Date of Award


Degree Name

Doctor of Philosophy



First Advisor

Dr. Ann Miles

Second Advisor

Dr. Zoann Snyder

Third Advisor

Dr. Whitney DeCamp

Fourth Advisor

Dr. Gary Bischof


Transgender, queer, microaggressions, LGBT, discrimination, intersectionality


This research builds on the growing literature on gender minority identities and issues, and aims to bring to light the voices, experiences, and ideas of this marginalized population contributing to our knowledge of the ways that discrimination is experienced by gender minorities. Participants' in this study are adults who identify within a marginalized gender category, mostly transgender and gender non-binary. The purpose of this research is to provide a glimpse into the lives of these participants and showcase the extreme vulnerability and vigilance, as well as resilience, participants navigate and embody. Using an intersectional framework, this research explores the influences of multiple social factors on participant's gender identities and experiences, including generations, race, education, family support, religion, and geographic location. Borrowing from grounded theory approach this study outlines four distinct types of discrimination participants described: institutional discrimination, public attacks, microaggressions, and intersectional discriminations. While some participants described being physically or verbally attacked, the most common types of discrimination were institutional and microaggressions. There were few places were participants did not describe facing discrimination, and many described the vigilance they must maintain in an attempt to ensure their emotional and physical safety, both in public and private spaces.

Ultimately, this research shows the resiliency of these participants, who face potentially hostile environments daily and find ways to cope with the complexity of their negative experiences. Because we live intersectional lives, it can be difficult for participants to discern whether they are treated negatively based on their gender identity or expression, or if it is due to their race, religion, ability, or sexuality. The lack of public knowledge about gender minority identities and issues was cited as a major concern for participants, who want their communities to be a more welcoming places for people of all genders. This study aims to provide the public with information about some of the people who live as gender minorities in southwest Michigan, and their recommendations for how to improve individual and institutional interactions.

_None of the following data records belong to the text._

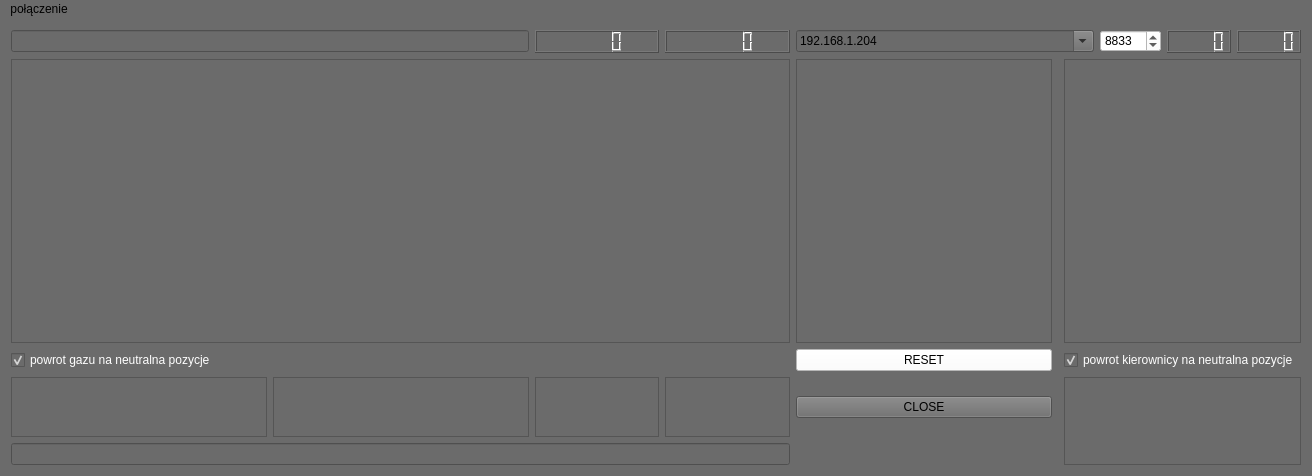
Qt form pilot/pilotwindow.ui (cyniu88/QT_kurs) before a commit.
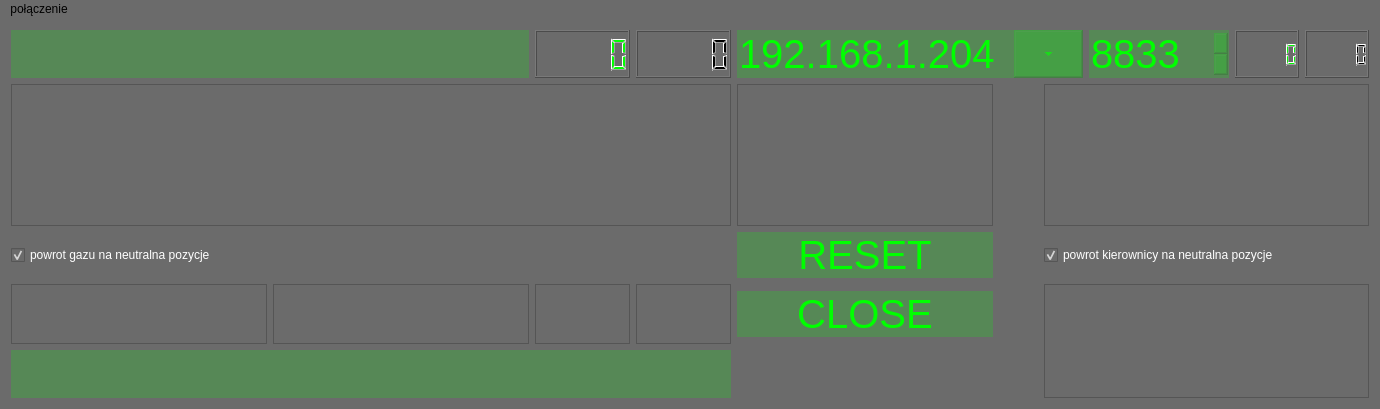
The same form after that commit. Icons and pictures are not drawn.

What changed in the file:
```diff
--- a/pilot/pilotwindow.ui
+++ b/pilot/pilotwindow.ui
@@ -6,8 +6,8 @@
    <rect>
     <x>0</x>
     <y>0</y>
-    <width>1312</width>
-    <height>476</height>
+    <width>1380</width>
+    <height>409</height>
    </rect>
   </property>
   <property name="cursor">
@@ -66,7 +66,7 @@
     <item row="0" column="2">
      <widget class="QLCDNumber" name="gazLCD_x">
       <property name="sizePolicy">
-       <sizepolicy hsizetype="Minimum" vsizetype="Minimum">
+       <sizepolicy hsizetype="Preferred" vsizetype="Minimum">
         <horstretch>0</horstretch>
         <verstretch>0</verstretch>
        </sizepolicy>
@@ -164,6 +164,14 @@
     </item>
     <item row="4" column="0" colspan="4">
      <widget class="QLineEdit" name="infoTxt">
+      <property name="styleSheet">
+       <string notr="true">background-color: rgba(0, 255, 0, 50);
+ border: true;
+	border-color: rgb(0, 255, 0);
+	color: rgb(0, 255, 0);
+    font-family:  &quot;Franklin Gothic Medium&quot;;
+    font-size:  40px;</string>
+      </property>
       <property name="readOnly">
        <bool>true</bool>
       </property>
@@ -171,8 +179,19 @@
     </item>
     <item row="2" column="4">
      <widget class="QPushButton" name="reset">
+      <property name="sizePolicy">
+       <sizepolicy hsizetype="Minimum" vsizetype="Expanding">
+        <horstretch>0</horstretch>
+        <verstretch>0</verstretch>
+       </sizepolicy>
+      </property>
       <property name="styleSheet">
-       <string notr="true">background-color: rgb(255, 255, 255);</string>
+       <string notr="true">background-color: rgba(0, 255, 0, 50);
+ border: true;
+	border-color: rgb(0, 255, 0);
+	color: rgb(0, 255, 0);
+    font-family:  &quot;Franklin Gothic Medium&quot;;
+    font-size:  40px;</string>
       </property>
       <property name="text">
        <string>RESET</string>
@@ -225,20 +244,73 @@
      </widget>
     </item>
     <item row="0" column="3">
-     <widget class="QLCDNumber" name="gazLCD_y"/>
+     <widget class="QLCDNumber" name="gazLCD_y">
+      <property name="sizePolicy">
+       <sizepolicy hsizetype="Preferred" vsizetype="Minimum">
+        <horstretch>0</horstretch>
+        <verstretch>0</verstretch>
+       </sizepolicy>
+      </property>
+     </widget>
     </item>
     <item row="3" column="4">
      <widget class="QPushButton" name="pushButton">
+      <property name="sizePolicy">
+       <sizepolicy hsizetype="Minimum" vsizetype="Maximum">
+        <horstretch>0</horstretch>
+        <verstretch>0</verstretch>
+       </sizepolicy>
+      </property>
+      <property name="styleSheet">
+       <string notr="true">background-color: rgba(0, 255, 0, 50);
+ border: true;
+	border-color: rgb(0, 255, 0);
+	color: rgb(0, 255, 0);
+    font-family:  &quot;Franklin Gothic Medium&quot;;
+    font-size:  40px;</string>
+      </property>
       <property name="text">
        <string>CLOSE</string>
       </property>
      </widget>
     </item>
     <item row="0" column="0" colspan="2">
-     <widget class="QLineEdit" name="responsTxt"/>
+     <widget class="QLineEdit" name="responsTxt">
+      <property name="styleSheet">
+       <string notr="true">background-color: rgba(0, 255, 0, 50);
+ border: true;
+	border-color: rgb(0, 255, 0);
+	color: rgb(0, 255, 0);
+    font-family:  &quot;Franklin Gothic Medium&quot;;
+    font-size:  40px;</string>
+      </property>
+     </widget>
     </item>
     <item row="0" column="4" colspan="3">
      <widget class="QComboBox" name="adresIP">
+      <property name="styleSheet">
+       <string notr="true">
+QComboBox {
+ 
+background-color: rgba(0, 255, 0, 50);
+ border: true;
+	border-color: rgb(0, 255, 0);
+	color: rgb(0, 255, 0);
+    font-family:  &quot;Franklin Gothic Medium&quot;;
+    font-size:  40px;
+}
+QComboBox::drop-down {
+     width:19px;
+   
+    margin-right:50px;
+   
+}
+QComboBox::down-arrow {
+   
+	image: url(:/ikony/files/down_arrow.png);
+}
+	</string>
+      </property>
       <property name="editable">
        <bool>true</bool>
       </property>
@@ -277,8 +349,19 @@
     </item>
     <item row="0" column="7" colspan="2">
      <widget class="QSpinBox" name="port">
+      <property name="sizePolicy">
+       <sizepolicy hsizetype="MinimumExpanding" vsizetype="Fixed">
+        <horstretch>0</horstretch>
+        <verstretch>0</verstretch>
+       </sizepolicy>
+      </property>
       <property name="styleSheet">
-       <string notr="true">background-color: rgb(255, 255, 255);</string>
+       <string notr="true">background-color: rgba(0, 255, 0, 50);
+ border: true;
+	border-color: rgb(0, 255, 0);
+	color: rgb(0, 255, 0);
+    font-family:  &quot;Franklin Gothic Medium&quot;;
+    font-size:  40px;</string>
       </property>
       <property name="maximum">
        <number>99999</number>
@@ -295,7 +378,7 @@
     <rect>
      <x>0</x>
      <y>0</y>
-     <width>1312</width>
+     <width>1380</width>
      <height>26</height>
     </rect>
    </property>
```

Access Setting

Dissertation-Open Access

Included in

Sociology Commons